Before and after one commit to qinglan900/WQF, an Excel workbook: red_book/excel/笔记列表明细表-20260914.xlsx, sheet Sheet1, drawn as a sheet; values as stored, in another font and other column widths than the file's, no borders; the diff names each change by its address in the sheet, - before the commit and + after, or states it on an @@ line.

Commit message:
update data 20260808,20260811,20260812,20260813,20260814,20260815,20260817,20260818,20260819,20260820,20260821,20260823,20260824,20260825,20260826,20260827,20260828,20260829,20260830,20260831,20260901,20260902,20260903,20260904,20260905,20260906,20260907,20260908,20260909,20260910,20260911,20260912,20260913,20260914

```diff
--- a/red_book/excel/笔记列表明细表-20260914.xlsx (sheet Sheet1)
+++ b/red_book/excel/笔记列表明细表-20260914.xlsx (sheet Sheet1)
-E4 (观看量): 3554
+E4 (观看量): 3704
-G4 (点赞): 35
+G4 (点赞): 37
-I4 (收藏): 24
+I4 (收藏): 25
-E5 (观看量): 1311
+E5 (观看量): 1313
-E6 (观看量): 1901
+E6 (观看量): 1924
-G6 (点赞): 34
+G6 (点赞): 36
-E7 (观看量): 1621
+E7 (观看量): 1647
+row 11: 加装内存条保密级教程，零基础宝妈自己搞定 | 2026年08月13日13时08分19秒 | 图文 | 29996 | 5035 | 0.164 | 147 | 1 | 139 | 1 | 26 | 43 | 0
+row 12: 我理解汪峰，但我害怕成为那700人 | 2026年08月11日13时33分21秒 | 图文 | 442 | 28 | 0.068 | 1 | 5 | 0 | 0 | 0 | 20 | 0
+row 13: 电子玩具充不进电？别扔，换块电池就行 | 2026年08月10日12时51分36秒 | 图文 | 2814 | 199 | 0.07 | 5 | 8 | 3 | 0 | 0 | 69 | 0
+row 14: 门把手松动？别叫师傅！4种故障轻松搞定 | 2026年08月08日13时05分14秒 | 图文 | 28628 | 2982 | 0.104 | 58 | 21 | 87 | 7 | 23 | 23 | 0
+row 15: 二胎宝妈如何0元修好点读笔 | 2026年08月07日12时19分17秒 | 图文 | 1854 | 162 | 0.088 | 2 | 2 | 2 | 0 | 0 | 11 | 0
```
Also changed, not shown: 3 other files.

==

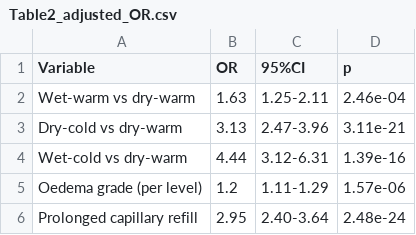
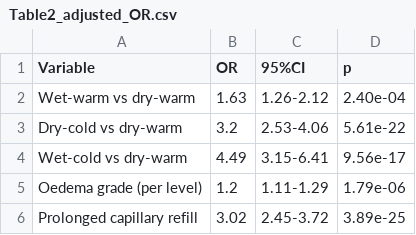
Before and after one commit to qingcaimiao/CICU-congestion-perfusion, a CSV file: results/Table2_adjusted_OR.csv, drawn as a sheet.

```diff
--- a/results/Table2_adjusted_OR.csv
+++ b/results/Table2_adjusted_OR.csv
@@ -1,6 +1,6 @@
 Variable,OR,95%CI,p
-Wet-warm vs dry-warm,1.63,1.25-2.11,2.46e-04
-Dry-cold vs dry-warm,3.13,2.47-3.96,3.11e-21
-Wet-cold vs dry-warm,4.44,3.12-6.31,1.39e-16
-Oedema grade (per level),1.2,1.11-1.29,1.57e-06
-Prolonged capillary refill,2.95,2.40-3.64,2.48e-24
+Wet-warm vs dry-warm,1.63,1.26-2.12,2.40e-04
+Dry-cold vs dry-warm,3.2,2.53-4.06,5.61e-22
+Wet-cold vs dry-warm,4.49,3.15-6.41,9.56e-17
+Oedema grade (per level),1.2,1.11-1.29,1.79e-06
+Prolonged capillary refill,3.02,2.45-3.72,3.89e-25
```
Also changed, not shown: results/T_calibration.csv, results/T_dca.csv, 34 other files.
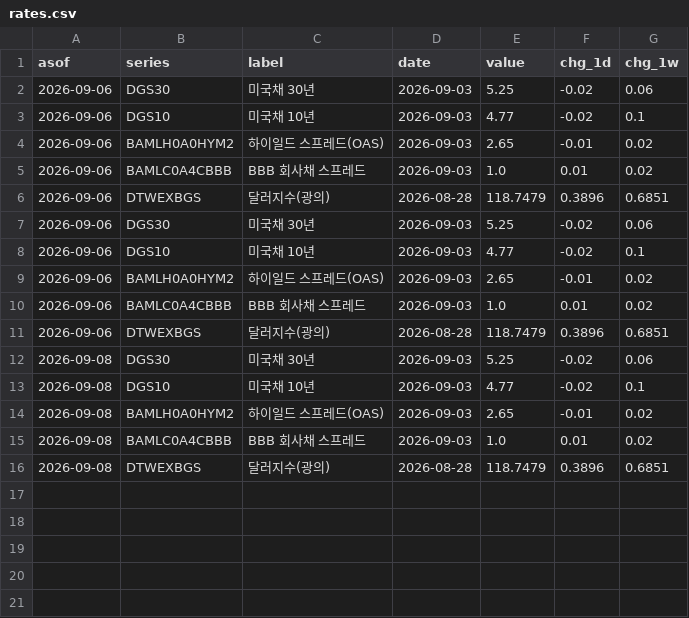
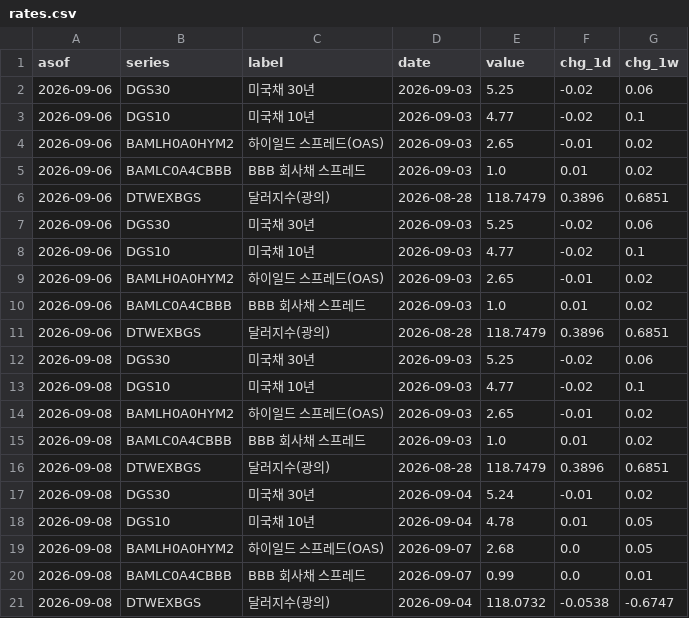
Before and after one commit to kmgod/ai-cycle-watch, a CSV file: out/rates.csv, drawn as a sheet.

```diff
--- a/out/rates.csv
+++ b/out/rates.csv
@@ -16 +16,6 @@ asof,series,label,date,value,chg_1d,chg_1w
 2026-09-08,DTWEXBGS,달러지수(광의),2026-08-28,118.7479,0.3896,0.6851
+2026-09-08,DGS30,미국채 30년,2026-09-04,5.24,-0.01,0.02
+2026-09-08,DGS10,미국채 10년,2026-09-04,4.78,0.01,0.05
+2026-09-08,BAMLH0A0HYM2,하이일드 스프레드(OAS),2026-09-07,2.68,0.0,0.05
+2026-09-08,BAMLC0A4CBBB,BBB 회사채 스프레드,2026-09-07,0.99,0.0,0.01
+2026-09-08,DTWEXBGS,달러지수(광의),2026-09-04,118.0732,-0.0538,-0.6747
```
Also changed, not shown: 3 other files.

◆ Assignment
In the records above, locate the lines holding the word "other". Copy each of them.

◆ Worked solution
Before and after one commit to qinglan900/WQF, an Excel workbook: red_book/excel/笔记列表明细表-20260914.xlsx, sheet Sheet1, drawn as a sheet; values as stored, in another font and other column widths than the file's, no borders; the diff names each change by its address in the sheet, - before the commit and + after, or states it on an @@ line.
Also changed, not shown: 3 other files.
Also changed, not shown: results/T_calibration.csv, results/T_dca.csv, 34 other files.
Also changed, not shown: 3 other files.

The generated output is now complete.